This year, 35% of Australian marketers rated their content marketing as sophisticated/mature – a 5% increase from 2015. Most of them (42%) also believed their organisation’s approach to content marketing is somewhat more successful than last year.

Let’s look at some of the biggest trends in content marketing and see how Australian brands can continue to create impactful content in 2017. 

Content Creation

In the Content Marketing Institute survey, 71% of Australian marketers believed quality of content is the top success factor. Yet 68% of them also expected to increase content quantity for the coming year.

The graph below shows the most popular content formats, which mostly fit with consumer trends in content consumption. 

Source: CMI
Source: CMI

Content Distribution

The majority of Australian marketers rated email as the most important distribution channel (95%), followed by LinkedIn, print, Facebook, then other social media channels.

In terms of paid promotion, Search Engine Marketing and Social were rated as the most effective channels (63% each), followed by native advertising, print/offline promotion, banner ads.

On the consumer side, how do Australians research before making a purchase decision? Or do they get the content they need to make up their mind? 

The most common channels for offline research are in-store and word of mouth. The graph below shows the main online sources people use to make a purchase decision.

Source: Consumer Barometer
Source: Consumer Barometer

Social media

Sensis Social Media Report 2016 states consumers are more likely to trust a brand “if they find the content posted engaging and relevant (52%) and they regularly update their content (51%).”

Platform

Facebook remains the dominant player, with 95% of surveyed Australians as users.
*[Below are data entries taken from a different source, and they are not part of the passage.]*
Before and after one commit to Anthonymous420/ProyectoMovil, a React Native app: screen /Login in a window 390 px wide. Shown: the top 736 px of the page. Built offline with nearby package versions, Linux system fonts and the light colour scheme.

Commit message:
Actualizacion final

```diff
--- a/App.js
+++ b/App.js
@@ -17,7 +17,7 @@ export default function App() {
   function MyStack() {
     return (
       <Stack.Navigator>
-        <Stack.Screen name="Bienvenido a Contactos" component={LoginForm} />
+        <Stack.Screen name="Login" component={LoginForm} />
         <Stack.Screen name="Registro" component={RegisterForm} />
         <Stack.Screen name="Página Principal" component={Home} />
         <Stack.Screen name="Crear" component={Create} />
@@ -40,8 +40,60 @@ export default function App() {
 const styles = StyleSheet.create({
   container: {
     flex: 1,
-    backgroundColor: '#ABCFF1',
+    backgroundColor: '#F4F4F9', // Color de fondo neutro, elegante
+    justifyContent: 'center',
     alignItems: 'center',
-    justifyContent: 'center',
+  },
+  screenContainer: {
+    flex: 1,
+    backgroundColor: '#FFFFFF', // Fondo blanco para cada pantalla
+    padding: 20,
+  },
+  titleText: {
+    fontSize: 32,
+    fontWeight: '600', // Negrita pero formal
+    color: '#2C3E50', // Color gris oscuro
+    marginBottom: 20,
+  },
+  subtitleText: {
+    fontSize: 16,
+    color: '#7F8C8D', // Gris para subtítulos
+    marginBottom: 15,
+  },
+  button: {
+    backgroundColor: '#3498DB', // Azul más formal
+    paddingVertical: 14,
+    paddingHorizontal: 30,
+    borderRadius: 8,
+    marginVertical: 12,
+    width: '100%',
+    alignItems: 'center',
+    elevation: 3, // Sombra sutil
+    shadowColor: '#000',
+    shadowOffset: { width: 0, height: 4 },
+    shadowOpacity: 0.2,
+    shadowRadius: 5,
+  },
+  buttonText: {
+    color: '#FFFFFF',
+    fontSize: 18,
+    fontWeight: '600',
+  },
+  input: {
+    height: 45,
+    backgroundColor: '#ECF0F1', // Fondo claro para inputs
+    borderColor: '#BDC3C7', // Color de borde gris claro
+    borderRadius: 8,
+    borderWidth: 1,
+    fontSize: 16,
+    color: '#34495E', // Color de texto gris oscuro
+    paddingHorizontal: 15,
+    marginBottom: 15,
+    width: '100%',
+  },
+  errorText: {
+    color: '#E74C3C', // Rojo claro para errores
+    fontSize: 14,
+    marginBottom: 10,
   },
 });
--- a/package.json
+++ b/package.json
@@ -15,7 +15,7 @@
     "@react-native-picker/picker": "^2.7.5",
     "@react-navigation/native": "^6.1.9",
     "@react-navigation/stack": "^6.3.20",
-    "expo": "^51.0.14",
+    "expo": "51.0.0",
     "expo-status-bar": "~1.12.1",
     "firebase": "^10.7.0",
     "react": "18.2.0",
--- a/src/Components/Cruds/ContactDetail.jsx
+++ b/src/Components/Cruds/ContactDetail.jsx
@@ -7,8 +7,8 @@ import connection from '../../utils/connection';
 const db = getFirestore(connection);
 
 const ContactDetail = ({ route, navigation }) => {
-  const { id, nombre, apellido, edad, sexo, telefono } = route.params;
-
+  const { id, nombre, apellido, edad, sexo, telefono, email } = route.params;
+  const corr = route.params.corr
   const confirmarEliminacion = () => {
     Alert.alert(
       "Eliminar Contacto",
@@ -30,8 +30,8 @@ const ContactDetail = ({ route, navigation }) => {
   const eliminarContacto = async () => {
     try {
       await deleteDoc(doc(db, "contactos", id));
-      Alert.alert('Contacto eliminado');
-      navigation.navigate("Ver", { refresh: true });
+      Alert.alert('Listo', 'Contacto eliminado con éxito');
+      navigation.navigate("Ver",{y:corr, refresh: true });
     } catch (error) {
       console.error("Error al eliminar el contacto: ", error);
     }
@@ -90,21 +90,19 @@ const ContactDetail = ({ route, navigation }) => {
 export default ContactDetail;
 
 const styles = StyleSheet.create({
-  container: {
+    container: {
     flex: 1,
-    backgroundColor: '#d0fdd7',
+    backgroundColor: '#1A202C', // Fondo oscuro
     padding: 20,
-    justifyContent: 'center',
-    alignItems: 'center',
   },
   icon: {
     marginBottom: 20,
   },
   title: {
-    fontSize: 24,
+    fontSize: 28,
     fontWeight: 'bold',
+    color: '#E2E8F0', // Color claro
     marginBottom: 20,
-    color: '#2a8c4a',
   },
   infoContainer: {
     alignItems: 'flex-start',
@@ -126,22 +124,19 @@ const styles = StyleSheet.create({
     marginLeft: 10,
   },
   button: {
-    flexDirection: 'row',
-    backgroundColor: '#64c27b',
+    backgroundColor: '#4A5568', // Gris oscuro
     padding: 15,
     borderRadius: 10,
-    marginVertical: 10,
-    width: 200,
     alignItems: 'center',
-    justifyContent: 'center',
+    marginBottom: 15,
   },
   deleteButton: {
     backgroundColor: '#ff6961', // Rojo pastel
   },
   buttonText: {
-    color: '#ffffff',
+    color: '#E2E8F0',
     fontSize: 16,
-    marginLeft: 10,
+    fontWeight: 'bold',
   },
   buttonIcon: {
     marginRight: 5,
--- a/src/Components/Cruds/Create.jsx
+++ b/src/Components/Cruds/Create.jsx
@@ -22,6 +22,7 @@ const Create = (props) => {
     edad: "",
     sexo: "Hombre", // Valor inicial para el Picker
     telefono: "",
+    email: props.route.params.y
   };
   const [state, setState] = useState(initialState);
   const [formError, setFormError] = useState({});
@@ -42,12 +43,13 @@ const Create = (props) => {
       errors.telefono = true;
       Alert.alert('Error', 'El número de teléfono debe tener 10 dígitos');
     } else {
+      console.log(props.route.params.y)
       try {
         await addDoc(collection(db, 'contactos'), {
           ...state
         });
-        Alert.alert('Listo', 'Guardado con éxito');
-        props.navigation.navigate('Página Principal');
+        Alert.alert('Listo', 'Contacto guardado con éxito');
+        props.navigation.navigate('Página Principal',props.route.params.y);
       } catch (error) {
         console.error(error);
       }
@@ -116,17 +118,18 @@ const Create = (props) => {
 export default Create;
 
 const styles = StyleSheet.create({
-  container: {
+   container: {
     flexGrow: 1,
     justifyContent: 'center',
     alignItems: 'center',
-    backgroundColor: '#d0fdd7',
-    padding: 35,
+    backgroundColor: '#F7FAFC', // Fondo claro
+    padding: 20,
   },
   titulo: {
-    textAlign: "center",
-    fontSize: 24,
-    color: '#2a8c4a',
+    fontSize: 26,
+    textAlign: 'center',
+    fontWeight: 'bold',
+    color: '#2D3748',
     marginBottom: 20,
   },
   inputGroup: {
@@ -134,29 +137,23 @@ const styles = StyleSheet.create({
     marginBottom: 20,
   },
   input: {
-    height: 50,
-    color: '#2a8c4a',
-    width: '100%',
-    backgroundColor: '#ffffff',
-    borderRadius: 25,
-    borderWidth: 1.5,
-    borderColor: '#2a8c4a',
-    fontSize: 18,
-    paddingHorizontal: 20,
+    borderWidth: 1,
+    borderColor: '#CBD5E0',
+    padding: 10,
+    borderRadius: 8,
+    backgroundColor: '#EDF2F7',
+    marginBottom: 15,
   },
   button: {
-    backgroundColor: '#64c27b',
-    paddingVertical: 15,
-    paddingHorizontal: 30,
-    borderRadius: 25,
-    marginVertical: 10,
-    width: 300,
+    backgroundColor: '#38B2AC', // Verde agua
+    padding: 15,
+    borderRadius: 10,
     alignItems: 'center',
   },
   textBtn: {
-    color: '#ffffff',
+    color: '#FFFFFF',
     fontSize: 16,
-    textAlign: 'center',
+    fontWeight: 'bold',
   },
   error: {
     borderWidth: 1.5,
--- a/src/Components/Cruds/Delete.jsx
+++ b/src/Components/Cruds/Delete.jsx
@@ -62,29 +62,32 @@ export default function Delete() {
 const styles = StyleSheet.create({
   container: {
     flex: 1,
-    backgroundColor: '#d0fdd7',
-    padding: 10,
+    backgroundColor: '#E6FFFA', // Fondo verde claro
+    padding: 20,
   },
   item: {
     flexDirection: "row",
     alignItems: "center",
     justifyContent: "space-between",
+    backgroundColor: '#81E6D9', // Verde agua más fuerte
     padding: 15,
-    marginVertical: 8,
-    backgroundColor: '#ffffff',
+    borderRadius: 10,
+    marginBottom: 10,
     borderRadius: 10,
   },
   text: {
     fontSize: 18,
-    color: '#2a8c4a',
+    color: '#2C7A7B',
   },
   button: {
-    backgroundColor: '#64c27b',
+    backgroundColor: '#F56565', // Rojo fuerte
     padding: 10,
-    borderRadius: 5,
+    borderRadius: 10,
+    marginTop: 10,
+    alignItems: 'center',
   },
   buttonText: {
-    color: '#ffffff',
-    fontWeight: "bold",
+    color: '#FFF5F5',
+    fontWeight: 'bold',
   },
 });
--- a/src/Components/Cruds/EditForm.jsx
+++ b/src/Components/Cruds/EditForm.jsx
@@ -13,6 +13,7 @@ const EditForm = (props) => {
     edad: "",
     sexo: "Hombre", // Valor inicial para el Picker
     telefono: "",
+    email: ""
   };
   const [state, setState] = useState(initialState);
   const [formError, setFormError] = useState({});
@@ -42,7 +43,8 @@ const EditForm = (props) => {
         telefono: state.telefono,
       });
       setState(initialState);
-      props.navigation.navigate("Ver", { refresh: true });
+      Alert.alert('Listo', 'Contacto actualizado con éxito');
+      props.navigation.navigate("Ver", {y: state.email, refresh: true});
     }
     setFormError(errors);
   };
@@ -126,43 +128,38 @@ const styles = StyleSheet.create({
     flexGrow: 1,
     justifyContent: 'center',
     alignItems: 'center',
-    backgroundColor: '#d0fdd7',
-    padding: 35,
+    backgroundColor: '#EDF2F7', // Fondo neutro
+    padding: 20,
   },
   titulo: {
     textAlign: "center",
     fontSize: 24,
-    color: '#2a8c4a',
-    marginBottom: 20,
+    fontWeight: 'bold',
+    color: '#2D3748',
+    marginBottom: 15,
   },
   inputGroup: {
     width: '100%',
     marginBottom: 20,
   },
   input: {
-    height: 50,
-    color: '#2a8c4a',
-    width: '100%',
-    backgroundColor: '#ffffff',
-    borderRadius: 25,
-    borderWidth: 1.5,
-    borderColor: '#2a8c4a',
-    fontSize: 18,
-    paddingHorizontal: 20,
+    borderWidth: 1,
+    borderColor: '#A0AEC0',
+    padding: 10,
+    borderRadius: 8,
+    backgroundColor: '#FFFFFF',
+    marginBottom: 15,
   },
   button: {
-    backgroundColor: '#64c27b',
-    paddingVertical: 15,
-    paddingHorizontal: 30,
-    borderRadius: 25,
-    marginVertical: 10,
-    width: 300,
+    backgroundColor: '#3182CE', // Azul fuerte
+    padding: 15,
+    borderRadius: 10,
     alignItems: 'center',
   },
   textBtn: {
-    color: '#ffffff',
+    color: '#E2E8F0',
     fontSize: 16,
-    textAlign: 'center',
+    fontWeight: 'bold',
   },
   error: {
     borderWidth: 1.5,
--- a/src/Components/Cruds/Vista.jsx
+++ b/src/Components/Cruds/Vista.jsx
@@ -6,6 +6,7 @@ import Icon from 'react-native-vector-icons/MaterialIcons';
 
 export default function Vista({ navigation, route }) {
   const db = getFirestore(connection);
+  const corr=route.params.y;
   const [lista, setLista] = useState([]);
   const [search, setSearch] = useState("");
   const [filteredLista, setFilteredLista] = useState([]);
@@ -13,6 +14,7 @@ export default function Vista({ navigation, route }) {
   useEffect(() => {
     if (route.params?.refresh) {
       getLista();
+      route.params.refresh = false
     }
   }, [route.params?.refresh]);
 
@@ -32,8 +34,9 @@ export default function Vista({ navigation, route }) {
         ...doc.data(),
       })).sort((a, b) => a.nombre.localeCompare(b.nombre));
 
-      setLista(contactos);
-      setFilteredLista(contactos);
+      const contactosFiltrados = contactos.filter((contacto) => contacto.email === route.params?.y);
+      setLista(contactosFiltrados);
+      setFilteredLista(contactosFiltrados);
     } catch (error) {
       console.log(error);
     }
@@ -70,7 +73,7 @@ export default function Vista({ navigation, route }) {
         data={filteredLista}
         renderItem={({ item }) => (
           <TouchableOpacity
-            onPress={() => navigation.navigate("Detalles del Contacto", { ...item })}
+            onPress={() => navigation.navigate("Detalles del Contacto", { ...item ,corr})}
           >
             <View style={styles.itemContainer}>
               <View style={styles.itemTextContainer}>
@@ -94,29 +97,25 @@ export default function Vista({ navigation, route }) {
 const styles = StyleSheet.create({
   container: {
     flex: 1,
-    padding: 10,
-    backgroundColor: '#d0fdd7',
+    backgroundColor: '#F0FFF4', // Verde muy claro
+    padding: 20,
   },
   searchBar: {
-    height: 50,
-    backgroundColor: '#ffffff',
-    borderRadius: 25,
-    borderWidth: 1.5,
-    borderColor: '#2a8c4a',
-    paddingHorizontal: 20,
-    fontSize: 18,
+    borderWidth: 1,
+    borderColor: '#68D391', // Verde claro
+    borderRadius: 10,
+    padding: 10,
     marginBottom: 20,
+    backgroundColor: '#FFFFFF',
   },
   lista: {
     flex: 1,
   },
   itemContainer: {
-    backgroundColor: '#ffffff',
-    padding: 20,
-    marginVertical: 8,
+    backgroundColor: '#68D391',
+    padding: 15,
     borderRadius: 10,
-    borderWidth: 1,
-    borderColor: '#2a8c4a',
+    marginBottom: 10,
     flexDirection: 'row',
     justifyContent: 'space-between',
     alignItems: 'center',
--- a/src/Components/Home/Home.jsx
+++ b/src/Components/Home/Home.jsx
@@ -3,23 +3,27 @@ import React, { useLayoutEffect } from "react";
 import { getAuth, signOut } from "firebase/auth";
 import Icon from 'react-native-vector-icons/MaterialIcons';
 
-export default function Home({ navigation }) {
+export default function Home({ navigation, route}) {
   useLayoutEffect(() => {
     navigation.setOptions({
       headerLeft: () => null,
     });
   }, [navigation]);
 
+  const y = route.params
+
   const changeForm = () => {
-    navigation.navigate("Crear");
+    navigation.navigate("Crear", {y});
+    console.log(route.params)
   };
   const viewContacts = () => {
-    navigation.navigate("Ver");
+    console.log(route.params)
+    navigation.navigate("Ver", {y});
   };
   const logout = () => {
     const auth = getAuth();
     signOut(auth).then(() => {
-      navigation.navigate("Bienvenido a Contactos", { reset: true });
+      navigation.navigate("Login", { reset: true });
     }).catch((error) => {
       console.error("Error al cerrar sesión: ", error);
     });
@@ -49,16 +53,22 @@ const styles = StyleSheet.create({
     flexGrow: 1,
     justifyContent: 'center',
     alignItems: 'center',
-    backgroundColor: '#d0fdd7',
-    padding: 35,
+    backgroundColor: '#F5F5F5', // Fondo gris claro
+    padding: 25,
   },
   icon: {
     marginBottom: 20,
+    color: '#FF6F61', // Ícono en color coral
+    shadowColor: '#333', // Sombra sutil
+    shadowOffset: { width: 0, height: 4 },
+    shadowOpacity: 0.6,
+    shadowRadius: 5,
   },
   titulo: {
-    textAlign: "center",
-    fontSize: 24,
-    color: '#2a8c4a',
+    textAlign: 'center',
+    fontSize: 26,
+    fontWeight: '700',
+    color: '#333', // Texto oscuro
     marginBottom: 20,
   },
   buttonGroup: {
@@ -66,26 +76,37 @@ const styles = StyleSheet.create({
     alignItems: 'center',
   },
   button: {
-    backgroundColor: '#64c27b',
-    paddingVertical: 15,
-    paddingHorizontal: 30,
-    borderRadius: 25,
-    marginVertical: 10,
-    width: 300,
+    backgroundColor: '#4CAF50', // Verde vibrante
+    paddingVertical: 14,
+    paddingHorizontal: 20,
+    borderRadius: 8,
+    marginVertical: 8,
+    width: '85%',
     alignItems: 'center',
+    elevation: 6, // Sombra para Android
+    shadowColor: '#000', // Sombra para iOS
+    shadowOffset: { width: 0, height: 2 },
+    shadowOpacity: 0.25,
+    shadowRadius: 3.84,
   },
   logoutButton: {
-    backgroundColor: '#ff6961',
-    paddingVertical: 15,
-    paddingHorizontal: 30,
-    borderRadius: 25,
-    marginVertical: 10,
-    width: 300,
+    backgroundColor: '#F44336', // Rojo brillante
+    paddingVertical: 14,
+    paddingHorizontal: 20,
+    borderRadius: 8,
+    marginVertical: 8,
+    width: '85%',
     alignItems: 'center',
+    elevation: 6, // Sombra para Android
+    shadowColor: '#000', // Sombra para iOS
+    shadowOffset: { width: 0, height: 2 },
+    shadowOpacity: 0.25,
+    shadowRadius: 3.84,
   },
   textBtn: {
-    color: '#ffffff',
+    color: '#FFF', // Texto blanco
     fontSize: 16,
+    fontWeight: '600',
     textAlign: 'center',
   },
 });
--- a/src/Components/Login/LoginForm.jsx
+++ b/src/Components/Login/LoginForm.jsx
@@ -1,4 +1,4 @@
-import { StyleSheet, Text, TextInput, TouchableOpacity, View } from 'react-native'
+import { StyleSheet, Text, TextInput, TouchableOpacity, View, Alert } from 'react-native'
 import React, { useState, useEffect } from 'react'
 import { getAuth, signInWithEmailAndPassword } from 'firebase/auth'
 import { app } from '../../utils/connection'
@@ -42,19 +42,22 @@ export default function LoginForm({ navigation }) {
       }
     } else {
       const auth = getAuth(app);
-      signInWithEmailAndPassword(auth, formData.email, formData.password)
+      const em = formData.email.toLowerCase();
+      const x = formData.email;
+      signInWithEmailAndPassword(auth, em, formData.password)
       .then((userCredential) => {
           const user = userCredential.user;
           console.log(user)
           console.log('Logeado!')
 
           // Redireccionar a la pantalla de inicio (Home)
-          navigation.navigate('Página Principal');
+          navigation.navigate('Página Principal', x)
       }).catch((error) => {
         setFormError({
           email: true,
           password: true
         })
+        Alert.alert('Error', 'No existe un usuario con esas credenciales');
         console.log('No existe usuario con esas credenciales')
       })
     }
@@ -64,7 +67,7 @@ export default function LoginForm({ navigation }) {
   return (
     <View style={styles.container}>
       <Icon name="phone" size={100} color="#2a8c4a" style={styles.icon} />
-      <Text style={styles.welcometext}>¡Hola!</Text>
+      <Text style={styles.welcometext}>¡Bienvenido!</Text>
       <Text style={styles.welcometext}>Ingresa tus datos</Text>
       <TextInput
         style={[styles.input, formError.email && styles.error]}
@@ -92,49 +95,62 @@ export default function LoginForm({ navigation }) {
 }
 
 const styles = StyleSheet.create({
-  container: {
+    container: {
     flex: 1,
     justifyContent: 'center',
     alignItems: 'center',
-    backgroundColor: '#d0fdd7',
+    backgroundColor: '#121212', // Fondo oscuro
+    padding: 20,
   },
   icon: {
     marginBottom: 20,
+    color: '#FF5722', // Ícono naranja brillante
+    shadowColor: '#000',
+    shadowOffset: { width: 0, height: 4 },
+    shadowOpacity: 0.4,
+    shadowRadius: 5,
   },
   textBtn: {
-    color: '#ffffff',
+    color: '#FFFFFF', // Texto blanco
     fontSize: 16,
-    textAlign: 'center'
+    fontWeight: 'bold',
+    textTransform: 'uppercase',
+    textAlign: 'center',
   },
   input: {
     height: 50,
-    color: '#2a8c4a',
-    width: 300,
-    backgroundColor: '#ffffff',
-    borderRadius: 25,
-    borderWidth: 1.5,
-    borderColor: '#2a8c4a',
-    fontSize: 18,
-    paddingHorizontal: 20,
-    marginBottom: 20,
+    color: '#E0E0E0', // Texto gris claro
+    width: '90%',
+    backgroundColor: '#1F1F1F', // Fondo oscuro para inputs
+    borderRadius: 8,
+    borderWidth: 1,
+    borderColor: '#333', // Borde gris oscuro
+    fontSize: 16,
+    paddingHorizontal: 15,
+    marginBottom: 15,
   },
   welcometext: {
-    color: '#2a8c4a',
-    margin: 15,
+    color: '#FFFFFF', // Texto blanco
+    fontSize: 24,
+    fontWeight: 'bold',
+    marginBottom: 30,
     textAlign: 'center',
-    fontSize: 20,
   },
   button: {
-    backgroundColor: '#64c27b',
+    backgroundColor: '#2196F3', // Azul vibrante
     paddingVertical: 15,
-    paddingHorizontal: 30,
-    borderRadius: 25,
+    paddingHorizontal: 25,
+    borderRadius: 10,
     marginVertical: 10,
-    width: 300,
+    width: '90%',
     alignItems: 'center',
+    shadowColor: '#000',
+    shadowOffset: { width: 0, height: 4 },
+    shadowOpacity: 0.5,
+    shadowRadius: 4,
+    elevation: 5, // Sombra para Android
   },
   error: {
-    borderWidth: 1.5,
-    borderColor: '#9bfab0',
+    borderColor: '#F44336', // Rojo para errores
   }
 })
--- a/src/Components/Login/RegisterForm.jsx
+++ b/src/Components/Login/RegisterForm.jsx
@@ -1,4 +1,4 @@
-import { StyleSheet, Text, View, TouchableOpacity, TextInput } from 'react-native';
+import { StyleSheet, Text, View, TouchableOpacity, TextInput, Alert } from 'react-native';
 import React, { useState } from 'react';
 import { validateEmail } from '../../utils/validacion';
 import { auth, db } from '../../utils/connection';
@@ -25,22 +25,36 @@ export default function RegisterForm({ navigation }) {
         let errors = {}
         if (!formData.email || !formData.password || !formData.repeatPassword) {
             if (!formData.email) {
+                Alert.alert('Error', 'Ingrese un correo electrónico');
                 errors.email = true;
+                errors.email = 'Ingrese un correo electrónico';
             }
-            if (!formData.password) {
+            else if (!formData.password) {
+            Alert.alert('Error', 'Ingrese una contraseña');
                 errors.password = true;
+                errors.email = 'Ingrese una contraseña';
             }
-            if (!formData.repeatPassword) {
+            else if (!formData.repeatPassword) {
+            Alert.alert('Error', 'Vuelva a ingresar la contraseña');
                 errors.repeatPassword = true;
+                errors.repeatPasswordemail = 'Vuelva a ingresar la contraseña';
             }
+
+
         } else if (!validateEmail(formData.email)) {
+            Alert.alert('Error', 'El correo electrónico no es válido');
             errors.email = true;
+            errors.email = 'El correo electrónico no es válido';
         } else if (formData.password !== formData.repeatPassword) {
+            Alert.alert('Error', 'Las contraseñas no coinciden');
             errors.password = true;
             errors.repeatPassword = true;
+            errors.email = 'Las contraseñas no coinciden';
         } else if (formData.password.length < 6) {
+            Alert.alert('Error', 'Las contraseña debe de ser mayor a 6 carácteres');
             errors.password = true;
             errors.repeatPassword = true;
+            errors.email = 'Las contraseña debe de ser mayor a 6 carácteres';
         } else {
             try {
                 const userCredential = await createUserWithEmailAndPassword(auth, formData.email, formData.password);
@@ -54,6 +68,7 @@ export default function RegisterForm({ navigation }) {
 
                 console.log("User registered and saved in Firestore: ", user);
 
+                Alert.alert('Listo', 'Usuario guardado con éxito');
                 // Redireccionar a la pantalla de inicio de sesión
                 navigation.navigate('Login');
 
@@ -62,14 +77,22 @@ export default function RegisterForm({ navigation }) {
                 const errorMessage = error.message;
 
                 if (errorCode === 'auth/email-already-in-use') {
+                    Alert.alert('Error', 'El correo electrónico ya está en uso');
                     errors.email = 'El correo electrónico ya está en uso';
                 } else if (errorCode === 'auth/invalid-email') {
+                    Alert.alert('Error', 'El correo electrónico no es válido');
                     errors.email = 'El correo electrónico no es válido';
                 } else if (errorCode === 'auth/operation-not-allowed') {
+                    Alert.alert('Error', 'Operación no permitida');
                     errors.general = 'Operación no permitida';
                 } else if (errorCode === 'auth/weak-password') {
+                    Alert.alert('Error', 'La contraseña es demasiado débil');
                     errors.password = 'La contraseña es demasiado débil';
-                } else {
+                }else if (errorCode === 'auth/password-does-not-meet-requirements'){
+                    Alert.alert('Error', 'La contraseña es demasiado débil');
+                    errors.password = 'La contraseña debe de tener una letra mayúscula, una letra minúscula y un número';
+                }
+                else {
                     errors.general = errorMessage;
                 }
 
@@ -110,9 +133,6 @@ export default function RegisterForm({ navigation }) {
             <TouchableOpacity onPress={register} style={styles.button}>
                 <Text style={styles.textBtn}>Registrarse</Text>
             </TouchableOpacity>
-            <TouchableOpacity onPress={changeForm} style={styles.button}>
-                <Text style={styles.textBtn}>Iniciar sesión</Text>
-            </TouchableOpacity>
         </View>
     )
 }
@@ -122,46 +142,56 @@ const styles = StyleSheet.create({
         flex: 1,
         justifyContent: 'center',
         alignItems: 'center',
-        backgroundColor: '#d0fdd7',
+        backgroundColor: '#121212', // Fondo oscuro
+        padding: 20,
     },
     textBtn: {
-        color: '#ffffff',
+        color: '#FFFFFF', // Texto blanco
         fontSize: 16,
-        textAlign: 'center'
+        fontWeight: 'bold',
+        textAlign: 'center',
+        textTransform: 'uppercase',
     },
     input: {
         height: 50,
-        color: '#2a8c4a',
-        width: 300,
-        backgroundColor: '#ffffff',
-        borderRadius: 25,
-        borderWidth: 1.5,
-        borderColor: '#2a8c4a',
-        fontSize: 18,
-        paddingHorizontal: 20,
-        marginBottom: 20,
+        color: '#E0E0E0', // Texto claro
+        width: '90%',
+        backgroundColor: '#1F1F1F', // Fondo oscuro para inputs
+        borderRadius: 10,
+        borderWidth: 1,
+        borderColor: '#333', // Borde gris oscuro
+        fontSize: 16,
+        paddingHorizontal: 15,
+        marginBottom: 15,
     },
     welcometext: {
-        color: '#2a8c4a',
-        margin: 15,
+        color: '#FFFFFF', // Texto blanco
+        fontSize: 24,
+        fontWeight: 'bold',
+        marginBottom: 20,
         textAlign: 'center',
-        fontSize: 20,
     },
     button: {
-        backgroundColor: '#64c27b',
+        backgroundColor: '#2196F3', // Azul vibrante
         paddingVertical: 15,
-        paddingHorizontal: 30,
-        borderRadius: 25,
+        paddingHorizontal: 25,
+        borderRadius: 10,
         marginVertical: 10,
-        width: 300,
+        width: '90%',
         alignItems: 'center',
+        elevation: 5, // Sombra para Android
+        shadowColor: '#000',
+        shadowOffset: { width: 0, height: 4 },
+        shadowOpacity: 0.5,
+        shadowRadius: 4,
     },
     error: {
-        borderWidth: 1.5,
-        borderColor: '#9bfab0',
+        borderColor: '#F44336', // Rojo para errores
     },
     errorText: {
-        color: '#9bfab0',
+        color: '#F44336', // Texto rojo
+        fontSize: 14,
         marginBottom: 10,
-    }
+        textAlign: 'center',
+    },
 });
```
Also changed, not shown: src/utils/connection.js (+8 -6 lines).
However, the decline of organic reach on social media, coupled with Facebook’s Instant Articles, publishers and brands fear social media is not driving traffic back to their websites.

Nonetheless, a typical Facebook user now spends 12.5 hours/week on the platform. Given other factors such as demographics, where people use social media etc., it’s the kind of exposure that brands can’t afford to ignore.

Video

In Australia, 70% of people between 18 and 54 years old say they use YouTube at least once a week. For brands, partnering with influencers or creative video creators seem to be the best way to leverage this trend.

Meanwhile, half of Australia’s Facebook users watch video on the platform every day.

For brands wishing to tap this trend, consider publishing videos natively on Facebook, or repurpose content into fun, snackable YouTube videos. 

Technology enablers

Rise of mobile

To win in mobile, brands can identify “micro-moments” in consumer journey and then create content accordingly:

  • I want to know: snackable, helpful content
  • I want to go: leverage search engine marketing to display relevant information
  • I want to do: helpful videos
  • I want to buy: make the process easy, whether it’s a landing page, form or display ad copy

Multi-screen

Nearly one-quarter of Australians in the latest Consumer Barometer survey said they use 5 or more connected devices.

Implication: Ensure your content works on different screen sizes/browsers/operating systems, and utilises unique strengths of each if applicable.

Emerging tech

Recent phenomenon such as Pokemon Go, Snapchat Spectacles have highlighted the potential of emerging platforms. While still relatively nascent in Australia, Augmented Reality and Virtual Reality could be the next content marketing frontier as consumer uptake increases. 


Follow Linh on Twitter @LinhContent